**ACTIVITY**
Set down every record below exactly as it stands, minus the pictures.
GIVEN RECORDS: Begin
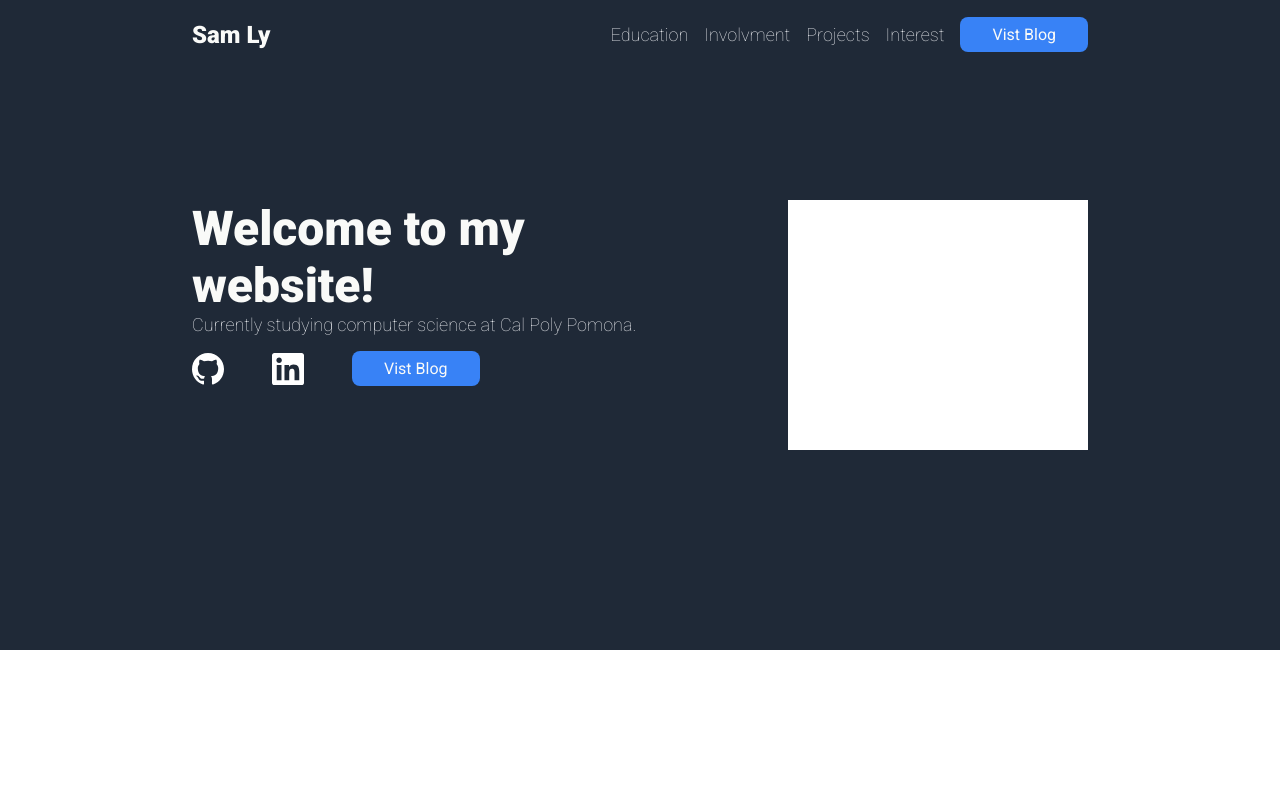
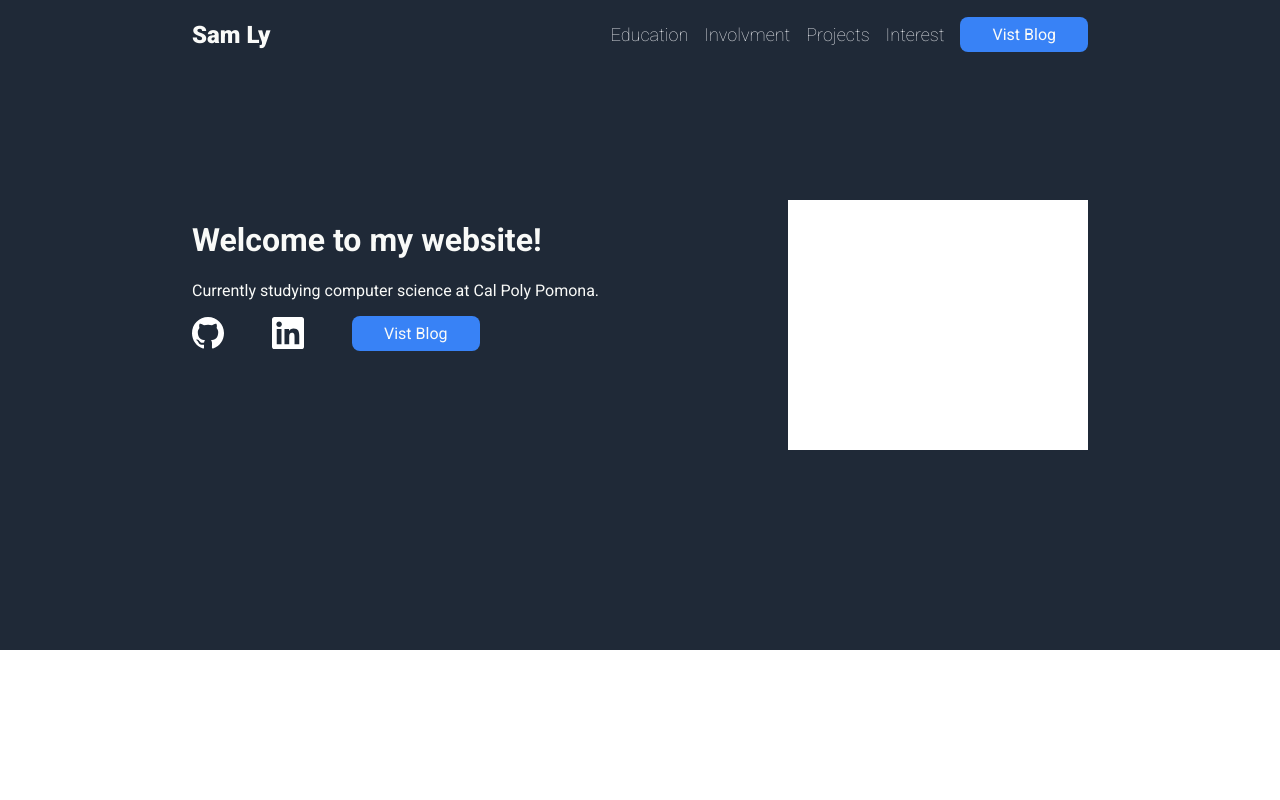
Before and after one commit to samly100405/Personal-Website, a React (Vite) app: page / in a window 1280 px wide. Shown: the top 800 px of the page. Built offline with nearby package versions, Linux system fonts and the light colour scheme.

Commit message:
refactor hero section

```diff
--- /dev/null
+++ b/src/components/HeroSection.css
@@ -0,0 +1,29 @@
+.hero {
+    display: flex;
+    width: 100%;
+    justify-content: space-between;
+    align-items: flex-start;
+
+    background-color: #1f2937;
+    color: #f9faf8;
+
+    padding: 200px 15%;
+  }
+
+  .hero > h1 {
+      color: #f9faf8;
+      font-size: 48px;
+      font-weight: 900;
+      margin: 0;
+  }
+
+  .hero > p {
+      color: #e5e7eb;
+      font-weight: 100;
+      font-size: 18px;
+      margin: 0;
+  }
+
+  .hero-left {
+      width: 500px;
+  }
--- /dev/null
+++ b/src/components/HeroSection.jsx
@@ -0,0 +1,30 @@
+import VisitBlogButton from "./buttons/VisitBlogButton";
+import GithubIconButton from "./buttons/GithubIconButton";
+import LinkedinIconButton from "./buttons/LinkedInIconButton";
+import "./HeroSection.css"
+
+function HeroSection() {
+    return (
+      <div className="hero">
+        <div className="hero-left">
+          <h1>Welcome to my website!</h1>
+          <p>Currently studying computer science at Cal Poly Pomona.</p>
+          <SocialsButtons />
+        </div>
+        <div className="hero-right">
+          <div className="image-slide"></div>
+        </div>
+      </div>
+    );
+}
+function SocialsButtons() {
+    return (
+      <div className="socials-buttons">
+        <GithubIconButton />
+        <LinkedinIconButton />
+        <VisitBlogButton />
+      </div>
+    );
+  }
+
+export default HeroSection;
--- a/src/components/MainContent.css
+++ b/src/components/MainContent.css
@@ -1,34 +1,3 @@
-
-.hero {
-  display: flex;
-  width: 100%;
-  justify-content: space-between;
-  align-items: flex-start;
-
-  background-color: #1f2937;
-  color: #f9faf8;
-
-  padding: 200px 15%;
-}
-
-.hero h1 {
-    color: #f9faf8;
-    font-size: 48px;
-    font-weight: 900;
-    margin: 0;
-}
-
-.hero p {
-    color: #e5e7eb;
-    font-weight: 100;
-    font-size: 18px;
-    margin: 0;
-}
-
-.hero-left {
-    width: 500px;
-}
-
 .socials-buttons {
     display: flex;
     align-items: center;
@@ -36,21 +5,6 @@
     margin: 16px 0;
     gap: 48px;
 }
-
-.socials-button {
-    padding: 0;
-    background-color: #1f2937;
-    border: 0;
-    flex: 0;
-    width: 32px;
-    height: 32px;
-}
-
-.socials-button img {
-    width: 32px;
-    height: 32px;
-}
-
 
 .image-slide {
     background-color: white;
--- a/src/components/MainContent.jsx
+++ b/src/components/MainContent.jsx
@@ -1,54 +1,12 @@
 import "./MainContent.css";
 import ViewMoreButton from "./buttons/ViewMoreButton";
-import VisitBlogButton from "./buttons/VisitBlogButton";
-import githubIcon from "../resources/icons/github-icon.svg";
-import linkedinIcon from "../resources/icons/linkedin-icon.svg";
+import HeroSection from "./HeroSection";
 
 function MainContent() {
   return (
     <div className="main-content">
-      <Hero />
+      <HeroSection />
       <EducationSection />
-    </div>
-  );
-}
-
-function Hero() {
-  return (
-    <div className="hero">
-      <div className="hero-left">
-        <h1>Welcome to my website!</h1>
-        <p>Currently studying computer science at Cal Poly Pomona.</p>
-        <SocialsButtons />
-      </div>
-      <div className="hero-right">
-        <div className="image-slide"></div>
-      </div>
-    </div>
-  );
-}
-
-function SocialsButtons() {
-  return (
-    <div className="socials-buttons">
-      <a
-        className="socials-button"
-        href="google.com"
-        target="_blank"
-        rel="noopener noreferrer"
-      >
-        <img src={githubIcon} alt="gh" />
-      </a>
-      <a
-        className="socials-button"
-        href="google.com"
-        target="_blank"
-        rel="noopener noreferrer"
-      >
-        <img src={linkedinIcon} alt="gh" />
-      </a>
-
-      <VisitBlogButton />
     </div>
   );
 }
--- /dev/null
+++ b/src/components/buttons/GithubIconButton.jsx
@@ -0,0 +1,17 @@
+import githubIcon from "../../resources/icons/github-icon.svg"
+import "./IconButtons.css"
+
+function GithubIconButton() {
+    return (
+        <a
+          className="icon-button"
+          href="https://github.com/samly100405"
+          target="_blank"
+          rel="noopener noreferrer"
+        >
+          <img src={githubIcon} alt="gh" />
+        </a>
+    )
+}
+
+export default GithubIconButton;
--- /dev/null
+++ b/src/components/buttons/IconButtons.css
@@ -0,0 +1,13 @@
+.icon-button {
+    padding: 0;
+    background-color: #1f2937;
+    border: 0;
+    flex: 0;
+    width: 32px;
+    height: 32px;
+}
+
+.icon-button > img {
+    width: 32px;
+    height: 32px;
+}
--- /dev/null
+++ b/src/components/buttons/LinkedInIconButton.jsx
@@ -0,0 +1,17 @@
+import linkedinIcon from "../../resources/icons/linkedin-icon.svg"
+import "./IconButtons.css"
+
+function LinkedinIconButton() {
+    return (
+        <a
+          className="icon-button"
+          href="https://www.linkedin.com/in/samly-me/"
+          target="_blank"
+          rel="noopener noreferrer"
+        >
+          <img src={linkedinIcon} alt="gh" />
+        </a>
+    )
+}
+
+export default LinkedinIconButton;
--- a/src/components/buttons/Buttons.css
+++ b/src/components/buttons/MediumButtons.css
@@ -1,5 +1,4 @@
-.important-button {
-    border: none;
+.medium-button {
     padding: 8px 32px;
     border-radius: 8px;
 
@@ -15,6 +14,7 @@
 }
 
 .visit-blog {
+  border: none;
   background-color: #3882f6;
   color: #f9faf8;
 }
--- a/src/components/buttons/ViewMoreButton.jsx
+++ b/src/components/buttons/ViewMoreButton.jsx
@@ -1,10 +1,10 @@
 /* eslint-disable react/prop-types */
-import './Buttons.css'
+import './MediumButtons.css'
 
 function ViewMoreButton({ url }) {
     return (
         <a href={url}>
-            <button className='important-button view-more'>
+            <button className='medium-button view-more'>
                 Learn More
             </button>
         </a>)
--- a/src/components/buttons/VisitBlogButton.jsx
+++ b/src/components/buttons/VisitBlogButton.jsx
@@ -1,10 +1,10 @@
 /* eslint-disable react/prop-types */
-import './Buttons.css'
+import './MediumButtons.css'
 
 function VisitBlogButton() {
     return (
         <a href={"/blog"} >
-            <button className='important-button visit-blog' >
+            <button className='medium-button visit-blog' >
                 Vist Blog
             </button>
         </a>
```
GIVEN RECORDS: End
**TASK SOLUTION**
Before and after one commit to samly100405/Personal-Website, a React (Vite) app: page / in a window 1280 px wide. Shown: the top 800 px of the page. Built offline with nearby package versions, Linux system fonts and the light colour scheme.

Commit message:
refactor hero section

```diff
--- /dev/null
+++ b/src/components/HeroSection.css
@@ -0,0 +1,29 @@
+.hero {
+    display: flex;
+    width: 100%;
+    justify-content: space-between;
+    align-items: flex-start;
+
+    background-color: #1f2937;
+    color: #f9faf8;
+
+    padding: 200px 15%;
+  }
+
+  .hero > h1 {
+      color: #f9faf8;
+      font-size: 48px;
+      font-weight: 900;
+      margin: 0;
+  }
+
+  .hero > p {
+      color: #e5e7eb;
+      font-weight: 100;
+      font-size: 18px;
+      margin: 0;
+  }
+
+  .hero-left {
+      width: 500px;
+  }
--- /dev/null
+++ b/src/components/HeroSection.jsx
@@ -0,0 +1,30 @@
+import VisitBlogButton from "./buttons/VisitBlogButton";
+import GithubIconButton from "./buttons/GithubIconButton";
+import LinkedinIconButton from "./buttons/LinkedInIconButton";
+import "./HeroSection.css"
+
+function HeroSection() {
+    return (
+      <div className="hero">
+        <div className="hero-left">
+          <h1>Welcome to my website!</h1>
+          <p>Currently studying computer science at Cal Poly Pomona.</p>
+          <SocialsButtons />
+        </div>
+        <div className="hero-right">
+          <div className="image-slide"></div>
+        </div>
+      </div>
+    );
+}
+function SocialsButtons() {
+    return (
+      <div className="socials-buttons">
+        <GithubIconButton />
+        <LinkedinIconButton />
+        <VisitBlogButton />
+      </div>
+    );
+  }
+
+export default HeroSection;
--- a/src/components/MainContent.css
+++ b/src/components/MainContent.css
@@ -1,34 +1,3 @@
-
-.hero {
-  display: flex;
-  width: 100%;
-  justify-content: space-between;
-  align-items: flex-start;
-
-  background-color: #1f2937;
-  color: #f9faf8;
-
-  padding: 200px 15%;
-}
-
-.hero h1 {
-    color: #f9faf8;
-    font-size: 48px;
-    font-weight: 900;
-    margin: 0;
-}
-
-.hero p {
-    color: #e5e7eb;
-    font-weight: 100;
-    font-size: 18px;
-    margin: 0;
-}
-
-.hero-left {
-    width: 500px;
-}
-
 .socials-buttons {
     display: flex;
     align-items: center;
@@ -36,21 +5,6 @@
     margin: 16px 0;
     gap: 48px;
 }
-
-.socials-button {
-    padding: 0;
-    background-color: #1f2937;
-    border: 0;
-    flex: 0;
-    width: 32px;
-    height: 32px;
-}
-
-.socials-button img {
-    width: 32px;
-    height: 32px;
-}
-
 
 .image-slide {
     background-color: white;
--- a/src/components/MainContent.jsx
+++ b/src/components/MainContent.jsx
@@ -1,54 +1,12 @@
 import "./MainContent.css";
 import ViewMoreButton from "./buttons/ViewMoreButton";
-import VisitBlogButton from "./buttons/VisitBlogButton";
-import githubIcon from "../resources/icons/github-icon.svg";
-import linkedinIcon from "../resources/icons/linkedin-icon.svg";
+import HeroSection from "./HeroSection";
 
 function MainContent() {
   return (
     <div className="main-content">
-      <Hero />
+      <HeroSection />
       <EducationSection />
-    </div>
-  );
-}
-
-function Hero() {
-  return (
-    <div className="hero">
-      <div className="hero-left">
-        <h1>Welcome to my website!</h1>
-        <p>Currently studying computer science at Cal Poly Pomona.</p>
-        <SocialsButtons />
-      </div>
-      <div className="hero-right">
-        <div className="image-slide"></div>
-      </div>
-    </div>
-  );
-}
-
-function SocialsButtons() {
-  return (
-    <div className="socials-buttons">
-      <a
-        className="socials-button"
-        href="google.com"
-        target="_blank"
-        rel="noopener noreferrer"
-      >
-        <img src={githubIcon} alt="gh" />
-      </a>
-      <a
-        className="socials-button"
-        href="google.com"
-        target="_blank"
-        rel="noopener noreferrer"
-      >
-        <img src={linkedinIcon} alt="gh" />
-      </a>
-
-      <VisitBlogButton />
     </div>
   );
 }
--- /dev/null
+++ b/src/components/buttons/GithubIconButton.jsx
@@ -0,0 +1,17 @@
+import githubIcon from "../../resources/icons/github-icon.svg"
+import "./IconButtons.css"
+
+function GithubIconButton() {
+    return (
+        <a
+          className="icon-button"
+          href="https://github.com/samly100405"
+          target="_blank"
+          rel="noopener noreferrer"
+        >
+          <img src={githubIcon} alt="gh" />
+        </a>
+    )
+}
+
+export default GithubIconButton;
--- /dev/null
+++ b/src/components/buttons/IconButtons.css
@@ -0,0 +1,13 @@
+.icon-button {
+    padding: 0;
+    background-color: #1f2937;
+    border: 0;
+    flex: 0;
+    width: 32px;
+    height: 32px;
+}
+
+.icon-button > img {
+    width: 32px;
+    height: 32px;
+}
--- /dev/null
+++ b/src/components/buttons/LinkedInIconButton.jsx
@@ -0,0 +1,17 @@
+import linkedinIcon from "../../resources/icons/linkedin-icon.svg"
+import "./IconButtons.css"
+
+function LinkedinIconButton() {
+    return (
+        <a
+          className="icon-button"
+          href="https://www.linkedin.com/in/samly-me/"
+          target="_blank"
+          rel="noopener noreferrer"
+        >
+          <img src={linkedinIcon} alt="gh" />
+        </a>
+    )
+}
+
+export default LinkedinIconButton;
--- a/src/components/buttons/Buttons.css
+++ b/src/components/buttons/MediumButtons.css
@@ -1,5 +1,4 @@
-.important-button {
-    border: none;
+.medium-button {
     padding: 8px 32px;
     border-radius: 8px;
 
@@ -15,6 +14,7 @@
 }
 
 .visit-blog {
+  border: none;
   background-color: #3882f6;
   color: #f9faf8;
 }
--- a/src/components/buttons/ViewMoreButton.jsx
+++ b/src/components/buttons/ViewMoreButton.jsx
@@ -1,10 +1,10 @@
 /* eslint-disable react/prop-types */
-import './Buttons.css'
+import './MediumButtons.css'
 
 function ViewMoreButton({ url }) {
     return (
         <a href={url}>
-            <button className='important-button view-more'>
+            <button className='medium-button view-more'>
                 Learn More
             </button>
         </a>)
--- a/src/components/buttons/VisitBlogButton.jsx
+++ b/src/components/buttons/VisitBlogButton.jsx
@@ -1,10 +1,10 @@
 /* eslint-disable react/prop-types */
-import './Buttons.css'
+import './MediumButtons.css'
 
 function VisitBlogButton() {
     return (
         <a href={"/blog"} >
-            <button className='important-button visit-blog' >
+            <button className='medium-button visit-blog' >
                 Vist Blog
             </button>
         </a>
```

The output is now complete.